An additional point of egress/ingress would be needed in the proposed Marina Village due to the high number of homes. Documents requested by the subcommittee, Hodgin said, were “imprecise and insufficient,” and when asked for additional drawings and architectural guidelines, the developers cited added expense and the need for more time.
“The materials submitted does not suffice to determine and solidify the characteristics of the development,” Hodgin said. “In this subcommittee’s findings, the lots proposed in the Indigo project violate the dimensional standards ordinance.”
Information related to urban character and image, Hodgin said, was limited to a few out of context photographs and unrelated drawings that provided “insufficient information.”
“No architectural or engineering information was submitted as requested to review the consistency and impact of character and image of this development in relation to the surrounding areas,” said Hodgin. “The applicant stated said provision of that information would go beyond the scope of this review.”
‘Map amendments are not reasonable or in the public interest’
Based on the findings, Hodgin said it was possible to infer that the development would create a contrast in character within Southport and give the perception of overcrowding and congestion.
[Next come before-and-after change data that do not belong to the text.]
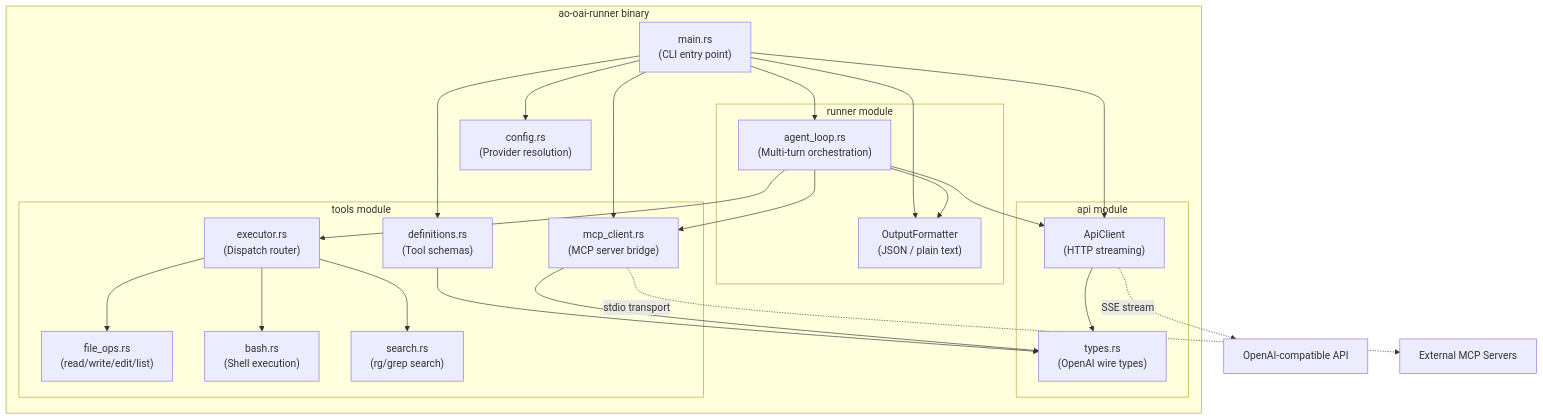
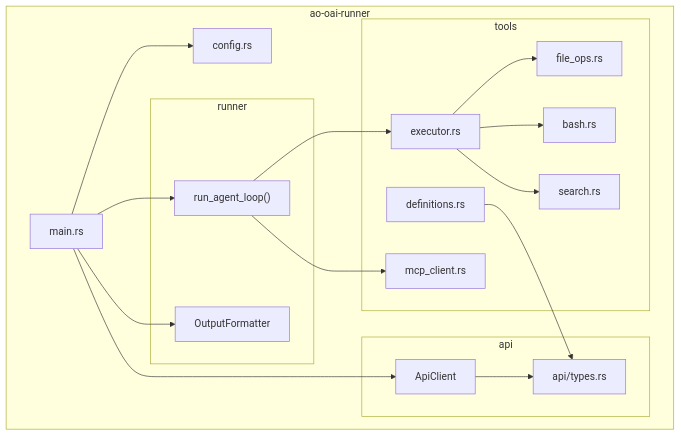
Before and after one commit to launchapp-dev/animus-cli: the first of 2 diagrams in crates/oai-runner/README.md, drawn with Mermaid. The commit also changed other lines of this file and 15 other files, not shown here.

````diff
--- a/crates/oai-runner/README.md
+++ b/crates/oai-runner/README.md
@@ -13,49 +15,38 @@
 ```mermaid
 graph TB
-    subgraph "ao-oai-runner binary"
-        MAIN["main.rs<br/>(CLI entry point)"]
-        CONFIG["config.rs<br/>(Provider resolution)"]
+    subgraph "ao-oai-runner"
+        MAIN["main.rs"]
+        CONFIG["config.rs"]
 
-        subgraph "api module"
-            CLIENT["ApiClient<br/>(HTTP streaming)"]
-            TYPES["types.rs<br/>(OpenAI wire types)"]
+        subgraph "api"
+            CLIENT["ApiClient"]
+            TYPES["api/types.rs"]
         end
 
-        subgraph "runner module"
-            LOOP["agent_loop.rs<br/>(Multi-turn orchestration)"]
-            OUTPUT["OutputFormatter<br/>(JSON / plain text)"]
+        subgraph "runner"
+            LOOP["run_agent_loop()"]
+            OUTPUT["OutputFormatter"]
         end
 
-        subgraph "tools module"
-            DEFS["definitions.rs<br/>(Tool schemas)"]
-            EXEC["executor.rs<br/>(Dispatch router)"]
-            FILEOPS["file_ops.rs<br/>(read/write/edit/list)"]
-            BASH["bash.rs<br/>(Shell execution)"]
-            SEARCH["search.rs<br/>(rg/grep search)"]
-            MCP["mcp_client.rs<br/>(MCP server bridge)"]
+        subgraph "tools"
+            DEFS["definitions.rs"]
+            EXEC["executor.rs"]
+            FILES["file_ops.rs"]
+            BASH["bash.rs"]
+            SEARCH["search.rs"]
+            MCP["mcp_client.rs"]
         end
     end
 
     MAIN --> CONFIG
     MAIN --> CLIENT
-    MAIN --> DEFS
-    MAIN --> MCP
     MAIN --> LOOP
     MAIN --> OUTPUT
-
-    LOOP --> CLIENT
     LOOP --> EXEC
     LOOP --> MCP
-    LOOP --> OUTPUT
-
-    EXEC --> FILEOPS
+    EXEC --> FILES
     EXEC --> BASH
     EXEC --> SEARCH
-
     CLIENT --> TYPES
     DEFS --> TYPES
-    MCP --> TYPES
-
-    CLIENT -.->|"SSE stream"| API["OpenAI-compatible API"]
-    MCP -.->|"stdio transport"| MCPSERVER["External MCP Servers"]
 ```
````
“The UDO mandates consistency and impact shall be fundamental criteria for the evaluation of a PUD,” Hodgin said. “The detailed reasoning causes this subcommittee to recommend that a PUD not be approved.”
Planning Board member Maureen Meehan made the board’s motion to deny the two requests, saying both zoning map amendments are inconsistent with the city’s 2015 CAMA Land Use Plan. The development also is inconsistent with the city’s future land use map that shows 80% of property as low density.
“The planning board believes that the zoning map amendments are not reasonable or in the public interest because the proposed density will put additional stress and negatively impact the traffic circulation, infrastructure and natural environment,” said Meehan. “The planning board recommends that the board of aldermen deny the zoning map amendment.”
The Southport Board of Aldermen’s monthly meeting is planned for 6 p.m. on Aug. 11 at the Southport Community Building.